REQUIREMENT
Aim for an exact copy of the listing, without any images.

SOURCE INFORMATION
= Beginning of Section =

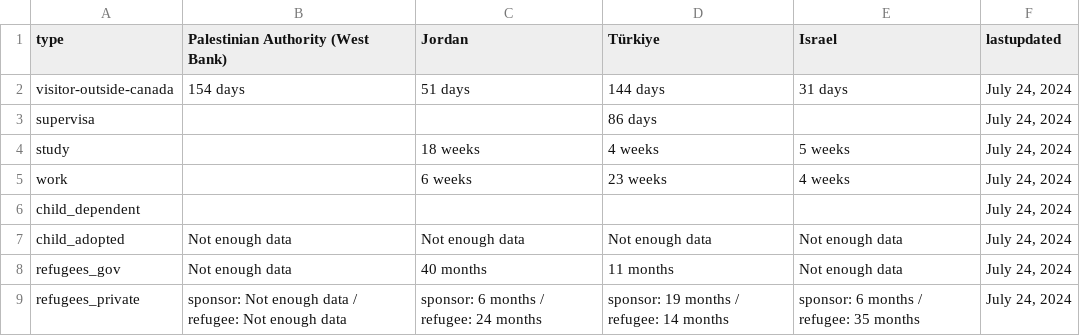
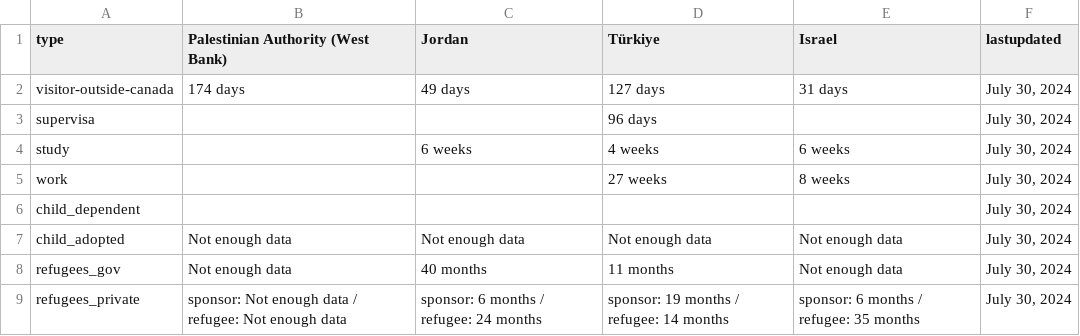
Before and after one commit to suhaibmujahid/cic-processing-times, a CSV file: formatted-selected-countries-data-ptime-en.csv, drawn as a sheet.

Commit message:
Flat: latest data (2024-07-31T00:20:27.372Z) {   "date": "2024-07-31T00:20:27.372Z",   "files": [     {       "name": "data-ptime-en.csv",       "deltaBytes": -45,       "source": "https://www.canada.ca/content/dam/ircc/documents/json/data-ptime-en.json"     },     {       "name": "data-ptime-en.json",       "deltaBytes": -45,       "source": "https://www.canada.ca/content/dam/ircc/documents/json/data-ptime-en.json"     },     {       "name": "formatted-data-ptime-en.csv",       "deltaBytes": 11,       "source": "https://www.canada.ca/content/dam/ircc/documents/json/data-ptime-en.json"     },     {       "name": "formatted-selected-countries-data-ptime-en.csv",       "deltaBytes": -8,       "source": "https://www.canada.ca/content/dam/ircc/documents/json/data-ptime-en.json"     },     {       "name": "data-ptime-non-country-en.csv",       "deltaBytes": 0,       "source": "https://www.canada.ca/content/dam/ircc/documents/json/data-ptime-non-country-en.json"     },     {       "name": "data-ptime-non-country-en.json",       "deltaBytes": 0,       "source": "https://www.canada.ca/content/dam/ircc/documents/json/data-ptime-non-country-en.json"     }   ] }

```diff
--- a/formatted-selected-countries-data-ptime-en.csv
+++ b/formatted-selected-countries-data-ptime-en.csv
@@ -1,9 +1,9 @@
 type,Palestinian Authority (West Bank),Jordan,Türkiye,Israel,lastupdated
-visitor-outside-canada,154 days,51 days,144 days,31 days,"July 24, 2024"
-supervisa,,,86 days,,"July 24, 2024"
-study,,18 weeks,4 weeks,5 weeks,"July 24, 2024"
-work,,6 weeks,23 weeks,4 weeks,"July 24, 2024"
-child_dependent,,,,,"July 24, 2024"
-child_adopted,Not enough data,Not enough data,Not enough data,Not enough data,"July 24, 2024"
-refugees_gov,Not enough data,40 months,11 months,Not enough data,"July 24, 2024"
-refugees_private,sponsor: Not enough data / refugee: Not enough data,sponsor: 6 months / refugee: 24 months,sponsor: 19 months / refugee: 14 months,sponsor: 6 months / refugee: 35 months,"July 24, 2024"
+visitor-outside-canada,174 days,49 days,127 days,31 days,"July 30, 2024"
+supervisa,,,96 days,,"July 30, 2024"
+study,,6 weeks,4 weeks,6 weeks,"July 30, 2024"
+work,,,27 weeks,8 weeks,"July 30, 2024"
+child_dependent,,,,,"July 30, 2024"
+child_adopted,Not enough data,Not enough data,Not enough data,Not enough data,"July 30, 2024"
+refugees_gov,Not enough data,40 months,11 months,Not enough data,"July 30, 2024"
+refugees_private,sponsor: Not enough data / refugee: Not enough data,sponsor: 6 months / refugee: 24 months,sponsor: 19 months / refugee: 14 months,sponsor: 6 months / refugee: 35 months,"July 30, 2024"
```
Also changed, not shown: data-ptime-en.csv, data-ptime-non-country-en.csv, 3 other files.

= End of Section =

OUTPUT FOR THIS EXERCISE
Before and after one commit to suhaibmujahid/cic-processing-times, a CSV file: formatted-selected-countries-data-ptime-en.csv, drawn as a sheet.

Commit message:
Flat: latest data (2024-07-31T00:20:27.372Z) {   "date": "2024-07-31T00:20:27.372Z",   "files": [     {       "name": "data-ptime-en.csv",       "deltaBytes": -45,       "source": "https://www.canada.ca/content/dam/ircc/documents/json/data-ptime-en.json"     },     {       "name": "data-ptime-en.json",       "deltaBytes": -45,       "source": "https://www.canada.ca/content/dam/ircc/documents/json/data-ptime-en.json"     },     {       "name": "formatted-data-ptime-en.csv",       "deltaBytes": 11,       "source": "https://www.canada.ca/content/dam/ircc/documents/json/data-ptime-en.json"     },     {       "name": "formatted-selected-countries-data-ptime-en.csv",       "deltaBytes": -8,       "source": "https://www.canada.ca/content/dam/ircc/documents/json/data-ptime-en.json"     },     {       "name": "data-ptime-non-country-en.csv",       "deltaBytes": 0,       "source": "https://www.canada.ca/content/dam/ircc/documents/json/data-ptime-non-country-en.json"     },     {       "name": "data-ptime-non-country-en.json",       "deltaBytes": 0,       "source": "https://www.canada.ca/content/dam/ircc/documents/json/data-ptime-non-country-en.json"     }   ] }

```diff
--- a/formatted-selected-countries-data-ptime-en.csv
+++ b/formatted-selected-countries-data-ptime-en.csv
@@ -1,9 +1,9 @@
 type,Palestinian Authority (West Bank),Jordan,Türkiye,Israel,lastupdated
-visitor-outside-canada,154 days,51 days,144 days,31 days,"July 24, 2024"
-supervisa,,,86 days,,"July 24, 2024"
-study,,18 weeks,4 weeks,5 weeks,"July 24, 2024"
-work,,6 weeks,23 weeks,4 weeks,"July 24, 2024"
-child_dependent,,,,,"July 24, 2024"
-child_adopted,Not enough data,Not enough data,Not enough data,Not enough data,"July 24, 2024"
-refugees_gov,Not enough data,40 months,11 months,Not enough data,"July 24, 2024"
-refugees_private,sponsor: Not enough data / refugee: Not enough data,sponsor: 6 months / refugee: 24 months,sponsor: 19 months / refugee: 14 months,sponsor: 6 months / refugee: 35 months,"July 24, 2024"
+visitor-outside-canada,174 days,49 days,127 days,31 days,"July 30, 2024"
+supervisa,,,96 days,,"July 30, 2024"
+study,,6 weeks,4 weeks,6 weeks,"July 30, 2024"
+work,,,27 weeks,8 weeks,"July 30, 2024"
+child_dependent,,,,,"July 30, 2024"
+child_adopted,Not enough data,Not enough data,Not enough data,Not enough data,"July 30, 2024"
+refugees_gov,Not enough data,40 months,11 months,Not enough data,"July 30, 2024"
+refugees_private,sponsor: Not enough data / refugee: Not enough data,sponsor: 6 months / refugee: 24 months,sponsor: 19 months / refugee: 14 months,sponsor: 6 months / refugee: 35 months,"July 30, 2024"
```
Also changed, not shown: data-ptime-en.csv, data-ptime-non-country-en.csv, 3 other files.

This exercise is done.